Third, the OTS or HMRC should explore in more detail which types of self-employed business or rental business would most benefit from being able to report data periodically and pay tax through an integrated Individual Tax Account.
They should ask what data individual taxpayers would need to be able to send to HMRC for this to work effectively (whether through MTD or in other ways), and the key steps and timescales that would be involved.
How perspectives change! Back in 2015 an HMRC leaflet ‘Making tax easier’ heralded “the end of the tax return”, promising that a modern, user-friendly tax system would reduce burdens for taxpayers.
Since then, many taxpayers have expressed concerns as they watched the concept of MTD transform from “making tax easier” to what many of them now see as heavy-handed and unforgiving mandatory digital reporting.
Based on surveys conducted by the OTS, 74% of self-employed taxpayers and 91% of private residential landlords did not believe that more regular reporting under ‘pay as you go’ would make budgeting for their tax bill easier.
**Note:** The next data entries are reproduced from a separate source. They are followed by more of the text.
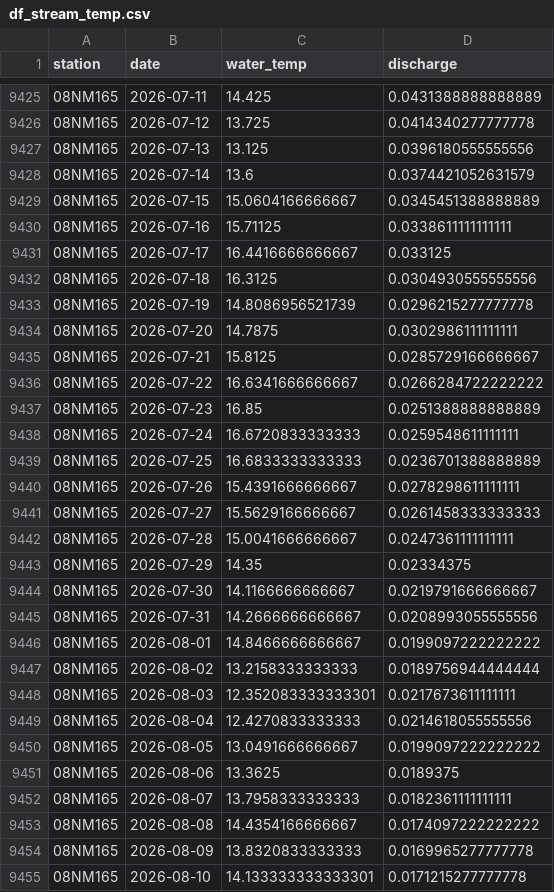
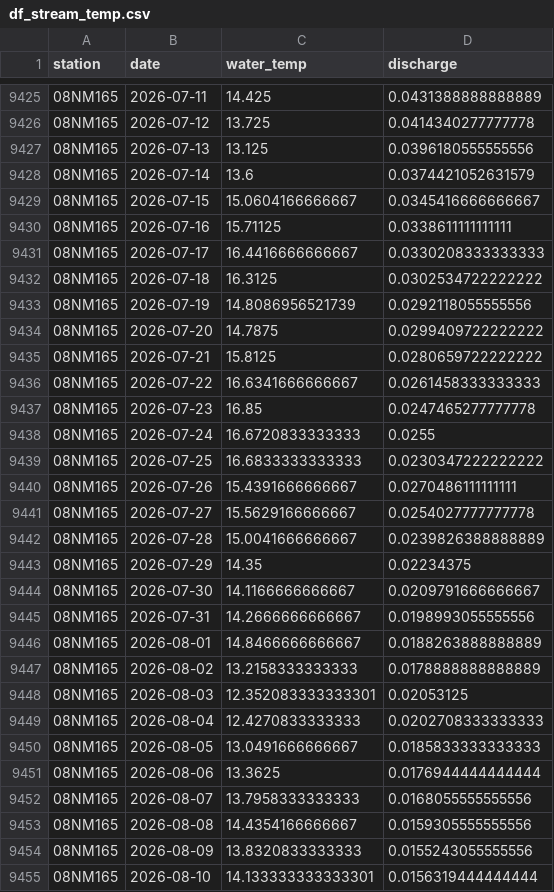
Before and after one commit to TOTA-git/TOTA-Water-Dashboard, a CSV file: data/cache/df_stream_temp.csv, drawn as a sheet; only a part is shown, gaps mark what is left out; the diff covers the shown part only.

```diff
--- a/data/cache/df_stream_temp.csv
+++ b/data/cache/df_stream_temp.csv
@@ -9428,28 +9428,28 @@ station,date,water_temp,discharge
 08NM165,2026-07-14,13.6,0.0374421052631579
-08NM165,2026-07-15,15.0604166666667,0.0345451388888889
+08NM165,2026-07-15,15.0604166666667,0.0345416666666667
 08NM165,2026-07-16,15.71125,0.0338611111111111
-08NM165,2026-07-17,16.4416666666667,0.033125
-08NM165,2026-07-18,16.3125,0.0304930555555556
-08NM165,2026-07-19,14.8086956521739,0.0296215277777778
-08NM165,2026-07-20,14.7875,0.0302986111111111
-08NM165,2026-07-21,15.8125,0.0285729166666667
-08NM165,2026-07-22,16.6341666666667,0.0266284722222222
-08NM165,2026-07-23,16.85,0.0251388888888889
-08NM165,2026-07-24,16.6720833333333,0.0259548611111111
-08NM165,2026-07-25,16.6833333333333,0.0236701388888889
-08NM165,2026-07-26,15.4391666666667,0.0278298611111111
-08NM165,2026-07-27,15.5629166666667,0.0261458333333333
-08NM165,2026-07-28,15.0041666666667,0.0247361111111111
-08NM165,2026-07-29,14.35,0.02334375
-08NM165,2026-07-30,14.1166666666667,0.0219791666666667
-08NM165,2026-07-31,14.2666666666667,0.0208993055555556
-08NM165,2026-08-01,14.8466666666667,0.0199097222222222
-08NM165,2026-08-02,13.2158333333333,0.0189756944444444
-08NM165,2026-08-03,12.352083333333301,0.0217673611111111
-08NM165,2026-08-04,12.4270833333333,0.0214618055555556
-08NM165,2026-08-05,13.0491666666667,0.0199097222222222
-08NM165,2026-08-06,13.3625,0.0189375
-08NM165,2026-08-07,13.7958333333333,0.0182361111111111
-08NM165,2026-08-08,14.4354166666667,0.0174097222222222
-08NM165,2026-08-09,13.8320833333333,0.0169965277777778
-08NM165,2026-08-10,14.133333333333301,0.0171215277777778
+08NM165,2026-07-17,16.4416666666667,0.0330208333333333
+08NM165,2026-07-18,16.3125,0.0302534722222222
+08NM165,2026-07-19,14.8086956521739,0.0292118055555556
+08NM165,2026-07-20,14.7875,0.0299409722222222
+08NM165,2026-07-21,15.8125,0.0280659722222222
+08NM165,2026-07-22,16.6341666666667,0.0261458333333333
+08NM165,2026-07-23,16.85,0.0247465277777778
+08NM165,2026-07-24,16.6720833333333,0.0255
+08NM165,2026-07-25,16.6833333333333,0.0230347222222222
+08NM165,2026-07-26,15.4391666666667,0.0270486111111111
+08NM165,2026-07-27,15.5629166666667,0.0254027777777778
+08NM165,2026-07-28,15.0041666666667,0.0239826388888889
+08NM165,2026-07-29,14.35,0.02234375
+08NM165,2026-07-30,14.1166666666667,0.0209791666666667
+08NM165,2026-07-31,14.2666666666667,0.0198993055555556
+08NM165,2026-08-01,14.8466666666667,0.0188263888888889
+08NM165,2026-08-02,13.2158333333333,0.0178888888888889
+08NM165,2026-08-03,12.352083333333301,0.02053125
+08NM165,2026-08-04,12.4270833333333,0.0202708333333333
+08NM165,2026-08-05,13.0491666666667,0.0185833333333333
+08NM165,2026-08-06,13.3625,0.0176944444444444
+08NM165,2026-08-07,13.7958333333333,0.0168055555555556
+08NM165,2026-08-08,14.4354166666667,0.0159305555555556
+08NM165,2026-08-09,13.8320833333333,0.0155243055555556
+08NM165,2026-08-10,14.133333333333301,0.0156319444444444
```
Also changed, not shown: 85 edited cells elsewhere in this file, data/cache/df_groundwater.csv, data/cache/refresh_log.csv.
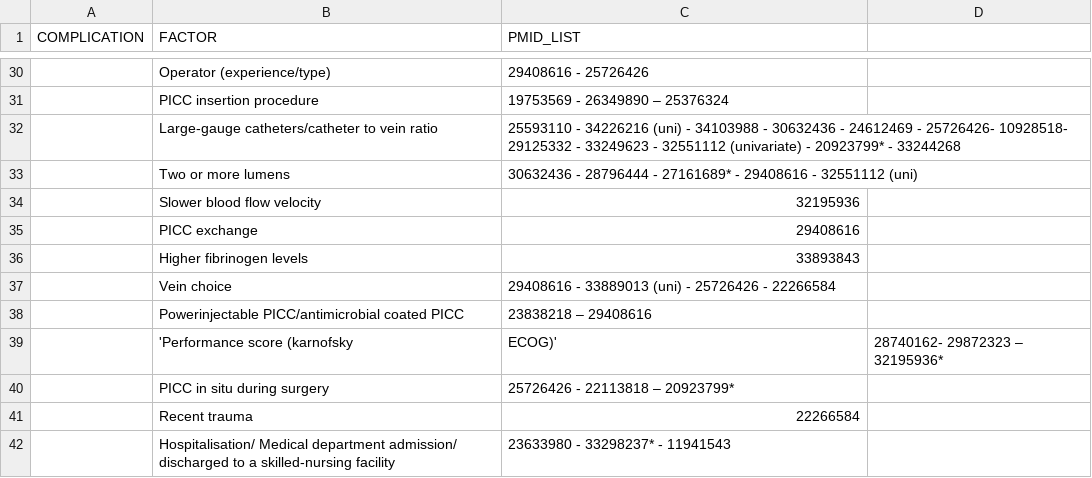
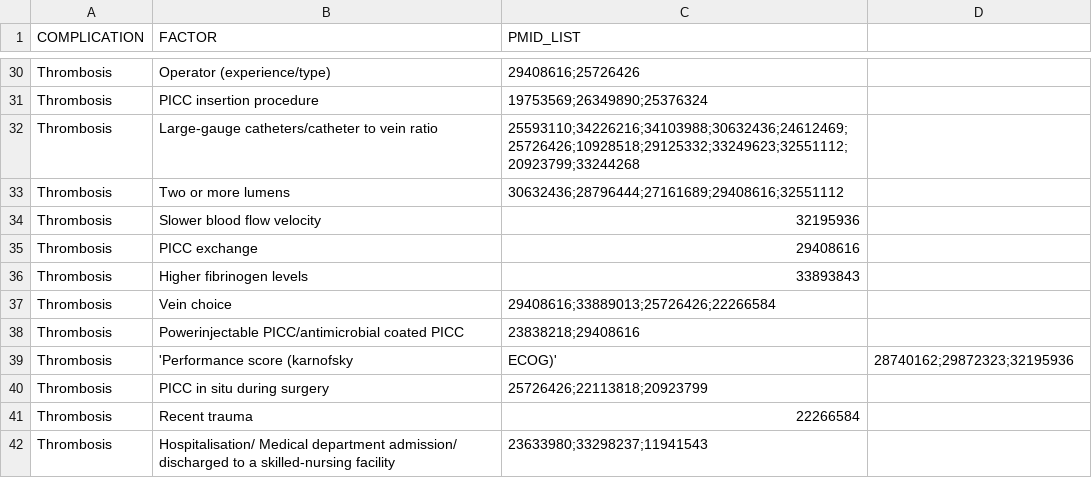
Before and after one commit to Nurtal/PICC, a CSV file: data/check_thrombo_fdr.csv, drawn as a sheet; only a part is shown, gaps mark what is left out; the diff covers the shown part only; the diff names each change by its address in the sheet, - before the commit and + after, or states it on an @@ line.

```diff
--- a/data/check_thrombo_fdr.csv
+++ b/data/check_thrombo_fdr.csv
-A30:A42 (COMPLICATION): (empty)
+A30:A42 (COMPLICATION): Thrombosis
-C30 (PMID_LIST): 29408616 - 25726426
+C30 (PMID_LIST): 29408616;25726426
-C31 (PMID_LIST): 19753569 - 26349890 – 25376324
+C31 (PMID_LIST): 19753569;26349890;25376324
-C32 (PMID_LIST): 25593110 - 34226216 (uni) - 34103988 - 30632436 - 24612469 - 25726426- 10928518- 29125332 - 33249623 - 32551112 (univariate) - 20923799* - 33244268
+C32 (PMID_LIST): 25593110;34226216;34103988;30632436;24612469;25726426;10928518;29125332;33249623;32551112;20923799;33244268
-C33 (PMID_LIST): 30632436 - 28796444 - 27161689* - 29408616 - 32551112 (uni)
+C33 (PMID_LIST): 30632436;28796444;27161689;29408616;32551112
-C37 (PMID_LIST): 29408616 - 33889013 (uni) - 25726426 - 22266584
+C37 (PMID_LIST): 29408616;33889013;25726426;22266584
-C38 (PMID_LIST): 23838218 – 29408616
+C38 (PMID_LIST): 23838218;29408616
-D39: 28740162- 29872323 – 32195936*
+D39: 28740162;29872323;32195936
-C40 (PMID_LIST): 25726426 - 22113818 – 20923799*
+C40 (PMID_LIST): 25726426;22113818;20923799
-C42 (PMID_LIST): 23633980 - 33298237* - 11941543
+C42 (PMID_LIST): 23633980;33298237;11941543
```
Also changed, not shown: 43 edited cells elsewhere in this file.
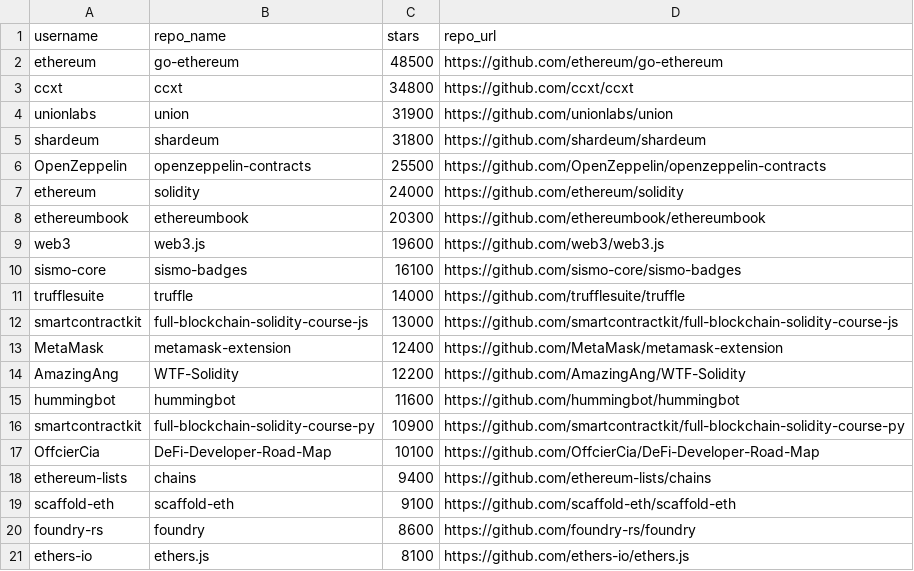
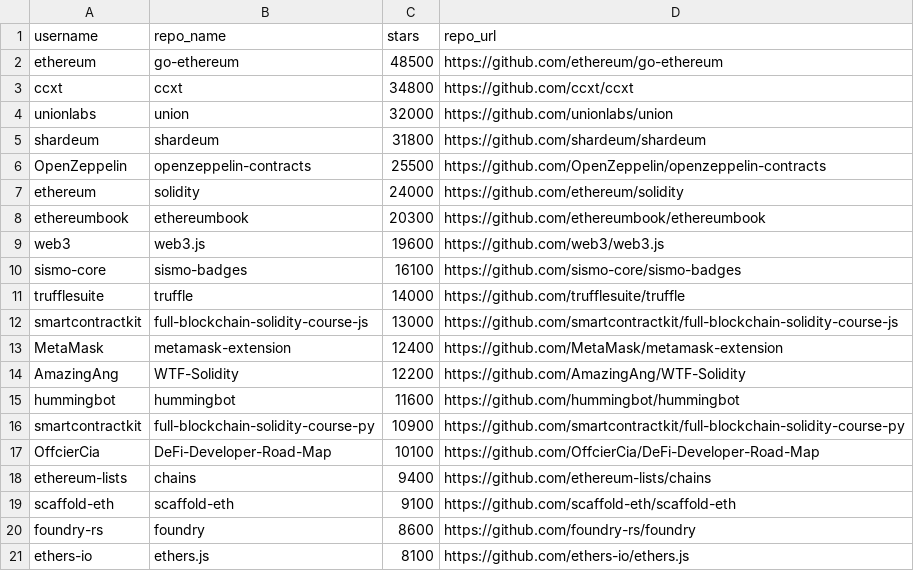
Before and after one commit to shauryasaxenas/Github-Scraper, a CSV file: WebScraping/data_v3/Ethereum.csv, drawn as a sheet.

```diff
--- a/WebScraping/data_v3/Ethereum.csv
+++ b/WebScraping/data_v3/Ethereum.csv
@@ -3,3 +3,3 @@ ethereum,go-ethereum,48500,https://github.com/ethereum/go-ethereum
 ccxt,ccxt,34800,https://github.com/ccxt/ccxt
-unionlabs,union,31900,https://github.com/unionlabs/union
+unionlabs,union,32000,https://github.com/unionlabs/union
 shardeum,shardeum,31800,https://github.com/shardeum/shardeum
```
Also changed, not shown: WebScraping/data_v3/C++.csv, WebScraping/data_v3/Gradle.csv, 3 other files.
Among respondees, only 42% of self-employed taxpayers and a mere 16% of landlords said that they would want to make tax payments throughout the year. There was deep mistrust at suggestions that tax payments might be managed by a third-party engager or bank.
It seems probable that, beyond the OTS question about which types of taxpayer “would most benefit from being able to report data periodically and pay tax through an integrated Individual Tax Account”, they will fear the spectre of further mandation following close behind.
HMRC have never produced a convincing cost/benefit analysis to justify MTD. Feedback from ICAS members suggests that MTD, while not yet running flawlessly, is already bringing some intangible advantages by imposing strict new accounting disciplines.
Likewise, ‘voluntary pay as you go’ might well benefit some taxpayers. But such a regime, if it was compulsory, might also impose significant additional burdens on others forced unwillingly to submit periodic reports and make payments of tax through an Individual Tax Account.
This “fast-paced initial exploration” by the OTS seems to fall short of what is needed for such fundamental changes to tax reporting and payment. As a next step, HMRC should prepare a roadmap setting out what changes they have in mind and a likely timescale.
I agree with the ICAS key policy position that digital facilities should be accessible to all on the terms they want. Digital services should not be mandatory; alternative, non-digital channels should be available, adequately resourced by HMRC.
HMRC ought to ensure that digital services are so good that everyone wants to use them. ICAS members are well-placed to encourage and support their use where appropriate.
Article supplied by Taxing Words Ltd